Employers have been buffeted over the last several years by significant changes in labor and employment laws at the federal, state and local levels, and 2015 was no exception. As the year draws to a close, here is a recap of some of the more significant developments.
Affordable Care Act
In King v. Burwell, the U.S. Supreme Court determined that Congress intended for a federally-facilitated marketplace to be included in the phrase “an Exchange established by the State” in the Patient Protection and Affordable Care Act (“ACA”). The result is that in the states without a state-operated exchange:

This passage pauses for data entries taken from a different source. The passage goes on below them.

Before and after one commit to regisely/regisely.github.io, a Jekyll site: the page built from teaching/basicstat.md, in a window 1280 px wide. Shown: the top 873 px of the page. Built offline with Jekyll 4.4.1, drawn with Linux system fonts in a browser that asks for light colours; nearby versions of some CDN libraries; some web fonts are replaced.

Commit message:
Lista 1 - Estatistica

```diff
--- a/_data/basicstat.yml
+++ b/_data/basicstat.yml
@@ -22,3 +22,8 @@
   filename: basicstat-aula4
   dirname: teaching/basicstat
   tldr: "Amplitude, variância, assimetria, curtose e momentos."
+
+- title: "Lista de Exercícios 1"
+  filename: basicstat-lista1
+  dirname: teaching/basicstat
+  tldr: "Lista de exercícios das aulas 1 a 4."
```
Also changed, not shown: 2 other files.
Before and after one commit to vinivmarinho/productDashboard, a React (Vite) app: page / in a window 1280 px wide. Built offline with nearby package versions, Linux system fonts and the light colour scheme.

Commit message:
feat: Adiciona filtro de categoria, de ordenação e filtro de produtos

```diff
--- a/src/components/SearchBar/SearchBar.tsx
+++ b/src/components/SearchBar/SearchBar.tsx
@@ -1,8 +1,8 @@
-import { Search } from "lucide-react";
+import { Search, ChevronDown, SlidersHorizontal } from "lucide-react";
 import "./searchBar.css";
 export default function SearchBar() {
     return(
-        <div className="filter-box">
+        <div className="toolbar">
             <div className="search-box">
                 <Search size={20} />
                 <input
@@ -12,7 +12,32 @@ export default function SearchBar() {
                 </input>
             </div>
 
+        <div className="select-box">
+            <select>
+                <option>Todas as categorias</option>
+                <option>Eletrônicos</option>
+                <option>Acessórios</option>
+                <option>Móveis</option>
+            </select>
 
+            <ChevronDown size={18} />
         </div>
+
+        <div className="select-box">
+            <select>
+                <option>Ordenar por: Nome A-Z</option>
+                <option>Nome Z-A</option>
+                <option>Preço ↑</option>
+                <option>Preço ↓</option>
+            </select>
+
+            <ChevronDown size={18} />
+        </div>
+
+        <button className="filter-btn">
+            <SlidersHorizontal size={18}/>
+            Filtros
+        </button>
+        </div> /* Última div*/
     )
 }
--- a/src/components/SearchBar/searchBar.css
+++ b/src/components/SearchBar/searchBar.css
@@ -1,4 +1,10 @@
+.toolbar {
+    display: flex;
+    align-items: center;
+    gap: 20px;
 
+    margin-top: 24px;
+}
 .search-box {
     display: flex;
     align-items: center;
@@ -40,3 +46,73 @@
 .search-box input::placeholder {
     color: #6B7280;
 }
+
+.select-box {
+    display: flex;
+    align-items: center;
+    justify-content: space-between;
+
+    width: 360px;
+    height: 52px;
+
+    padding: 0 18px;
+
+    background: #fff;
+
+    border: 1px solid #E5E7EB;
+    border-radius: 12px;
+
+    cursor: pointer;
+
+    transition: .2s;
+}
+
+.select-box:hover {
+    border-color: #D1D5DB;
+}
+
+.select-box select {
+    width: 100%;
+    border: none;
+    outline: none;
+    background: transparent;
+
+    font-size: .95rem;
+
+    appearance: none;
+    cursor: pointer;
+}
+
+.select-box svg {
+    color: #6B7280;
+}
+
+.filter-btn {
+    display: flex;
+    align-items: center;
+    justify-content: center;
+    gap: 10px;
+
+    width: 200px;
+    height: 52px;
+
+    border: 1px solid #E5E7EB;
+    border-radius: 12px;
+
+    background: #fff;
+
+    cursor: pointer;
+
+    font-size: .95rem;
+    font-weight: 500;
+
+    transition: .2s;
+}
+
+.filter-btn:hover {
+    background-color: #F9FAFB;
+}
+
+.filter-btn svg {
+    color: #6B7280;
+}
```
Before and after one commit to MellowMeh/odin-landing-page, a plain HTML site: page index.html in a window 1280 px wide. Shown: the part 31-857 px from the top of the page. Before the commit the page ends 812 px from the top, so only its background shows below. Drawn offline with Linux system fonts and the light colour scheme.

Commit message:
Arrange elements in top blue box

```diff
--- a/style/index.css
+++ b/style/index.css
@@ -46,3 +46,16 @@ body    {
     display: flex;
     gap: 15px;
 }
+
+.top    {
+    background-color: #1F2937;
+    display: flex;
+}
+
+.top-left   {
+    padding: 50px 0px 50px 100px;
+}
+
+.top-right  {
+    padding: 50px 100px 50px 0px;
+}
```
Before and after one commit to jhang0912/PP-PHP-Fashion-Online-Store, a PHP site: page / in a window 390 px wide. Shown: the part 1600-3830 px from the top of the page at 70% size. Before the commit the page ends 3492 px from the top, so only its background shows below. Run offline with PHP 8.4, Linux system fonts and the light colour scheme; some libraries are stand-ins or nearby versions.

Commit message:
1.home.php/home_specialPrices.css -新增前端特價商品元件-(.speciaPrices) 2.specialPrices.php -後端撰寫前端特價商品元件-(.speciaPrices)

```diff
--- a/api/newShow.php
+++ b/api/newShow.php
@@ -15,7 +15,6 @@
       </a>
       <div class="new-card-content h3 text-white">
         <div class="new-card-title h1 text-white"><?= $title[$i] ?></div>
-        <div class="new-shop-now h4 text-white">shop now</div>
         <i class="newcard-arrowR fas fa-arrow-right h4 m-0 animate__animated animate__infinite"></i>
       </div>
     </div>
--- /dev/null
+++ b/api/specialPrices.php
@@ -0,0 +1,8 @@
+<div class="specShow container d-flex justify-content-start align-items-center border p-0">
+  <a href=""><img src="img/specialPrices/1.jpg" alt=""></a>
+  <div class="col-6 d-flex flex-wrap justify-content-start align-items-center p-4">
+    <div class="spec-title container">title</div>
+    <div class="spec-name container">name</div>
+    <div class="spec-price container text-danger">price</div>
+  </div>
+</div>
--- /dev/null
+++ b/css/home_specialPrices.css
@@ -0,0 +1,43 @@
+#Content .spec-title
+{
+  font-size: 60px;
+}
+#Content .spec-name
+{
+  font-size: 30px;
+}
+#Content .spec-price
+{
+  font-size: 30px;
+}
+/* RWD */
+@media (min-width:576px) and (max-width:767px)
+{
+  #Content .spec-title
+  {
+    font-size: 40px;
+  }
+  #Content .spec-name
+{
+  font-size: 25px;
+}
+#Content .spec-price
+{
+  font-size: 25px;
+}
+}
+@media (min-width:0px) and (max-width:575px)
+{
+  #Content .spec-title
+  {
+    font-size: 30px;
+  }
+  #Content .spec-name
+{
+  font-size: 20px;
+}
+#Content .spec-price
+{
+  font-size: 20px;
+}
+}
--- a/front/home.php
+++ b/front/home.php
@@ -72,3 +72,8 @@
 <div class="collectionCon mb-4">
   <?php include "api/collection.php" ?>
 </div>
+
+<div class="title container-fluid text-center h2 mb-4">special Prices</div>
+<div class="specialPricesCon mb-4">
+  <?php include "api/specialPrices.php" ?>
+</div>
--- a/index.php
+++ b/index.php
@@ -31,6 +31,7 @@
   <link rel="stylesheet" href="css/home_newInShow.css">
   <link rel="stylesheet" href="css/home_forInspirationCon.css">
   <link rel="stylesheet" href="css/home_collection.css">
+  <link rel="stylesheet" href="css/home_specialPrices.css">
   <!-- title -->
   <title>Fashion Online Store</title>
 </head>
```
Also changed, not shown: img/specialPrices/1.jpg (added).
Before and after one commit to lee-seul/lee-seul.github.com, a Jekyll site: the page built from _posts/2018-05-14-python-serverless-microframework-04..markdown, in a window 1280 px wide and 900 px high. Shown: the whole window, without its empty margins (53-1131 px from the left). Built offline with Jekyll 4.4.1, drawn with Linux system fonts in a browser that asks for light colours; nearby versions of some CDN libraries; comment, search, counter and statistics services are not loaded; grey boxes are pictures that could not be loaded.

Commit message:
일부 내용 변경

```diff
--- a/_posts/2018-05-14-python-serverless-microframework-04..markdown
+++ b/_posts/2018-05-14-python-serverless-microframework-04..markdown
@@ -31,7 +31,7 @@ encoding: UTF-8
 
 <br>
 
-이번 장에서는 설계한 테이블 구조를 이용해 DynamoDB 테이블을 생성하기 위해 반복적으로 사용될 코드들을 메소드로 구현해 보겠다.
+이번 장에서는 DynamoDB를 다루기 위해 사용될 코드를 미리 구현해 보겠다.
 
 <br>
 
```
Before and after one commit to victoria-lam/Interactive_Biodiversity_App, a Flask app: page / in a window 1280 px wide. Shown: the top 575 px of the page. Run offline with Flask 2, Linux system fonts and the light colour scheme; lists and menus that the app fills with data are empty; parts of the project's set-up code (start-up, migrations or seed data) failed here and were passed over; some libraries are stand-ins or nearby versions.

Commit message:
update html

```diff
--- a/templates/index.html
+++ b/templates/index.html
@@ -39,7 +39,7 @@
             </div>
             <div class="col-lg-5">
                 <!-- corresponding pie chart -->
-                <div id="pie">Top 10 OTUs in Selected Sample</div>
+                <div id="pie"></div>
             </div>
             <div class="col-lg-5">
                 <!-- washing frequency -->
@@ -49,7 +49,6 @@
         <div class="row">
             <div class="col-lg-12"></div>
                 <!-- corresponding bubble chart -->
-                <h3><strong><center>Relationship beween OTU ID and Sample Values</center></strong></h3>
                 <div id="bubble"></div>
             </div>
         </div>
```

In July, the U.S. Department of Labor issued a Memorandum stating that “Most workers are employees under the FLSA [federal wage and hour law]” when it issued Administrators Interpretation No. 2015-1: The Application of the Fair Labor Standard Act’s “Suffer or Permit” Standard in the Identification of Employees Who are Misclassified as Independent Contractors. The guidance explains that the “suffer or permit to work” definition in the statute is extremely broad and covers more workers as employees than would be covered if the analysis were limited to the employer’s control over the worker. The DOL guidance implicates other federal statutes that apply the FLSA’s definition of “employ,” including the Family and Medical Leave Act.
FLSA / Wage Hour Law
In August, the DOL proposed to drastically increase the annual salary threshold for the “white collar exemptions” under the FLSA by over 100 percent – from $23,500 to $49,950. Additionally, the new salary level would be indexed to rise every year. The new salary requirements are expected to take effect sometime in 2016 or 2017.
States and municipalities continue to enact “ban the box” legislation, which restricts employers from seeking information regarding a job applicant’s criminal history during certain points in the hiring process. While there are several variations, most “ban the box” laws prevent employers from requiring that a job applicant disclose his or her criminal history on a job application. Some, though not all, “ban the box” laws permit employers to inquire about an applicant’s criminal history during the interview process. Within Saul Ewing’s footprint, the following jurisdictions have implemented laws restricting inquiries into an applicant’s criminal history: Connecticut, Delaware, Maryland, Massachusetts, New Jersey, New York and Philadelphia. Employers in Philadelphia should take note that Mayor Nutter just signed legislation significantly expanding the City’s “ban the box law” to prevent employers from conducting a criminal background check on applicants before extending a conditional job offer. These new restrictions take effect in March 2016.
NLRA / Traditional labor Law
Occupational Safety and Health Act (OSHA)
Click here for more information on the OSHA website.
Philadelphia Paid Sick Leave Ordinance – Requires covered employers to provide most employees with up to five paid sick days per year.
A Look Ahead to 2016 – Employers can expect more changes in 2016, including the aforementioned changes to salary threshold for the FLSA’s white collar exemptions, changes to Philadelphia’s “ban the box” law, and long-awaited changes to the Department of Labor’s rules regarding the use of consultants during union organizing campaigns, among other changes. We will preview all of that and more in our next piece: Labor and Employment Outlook for 2016, coming in January.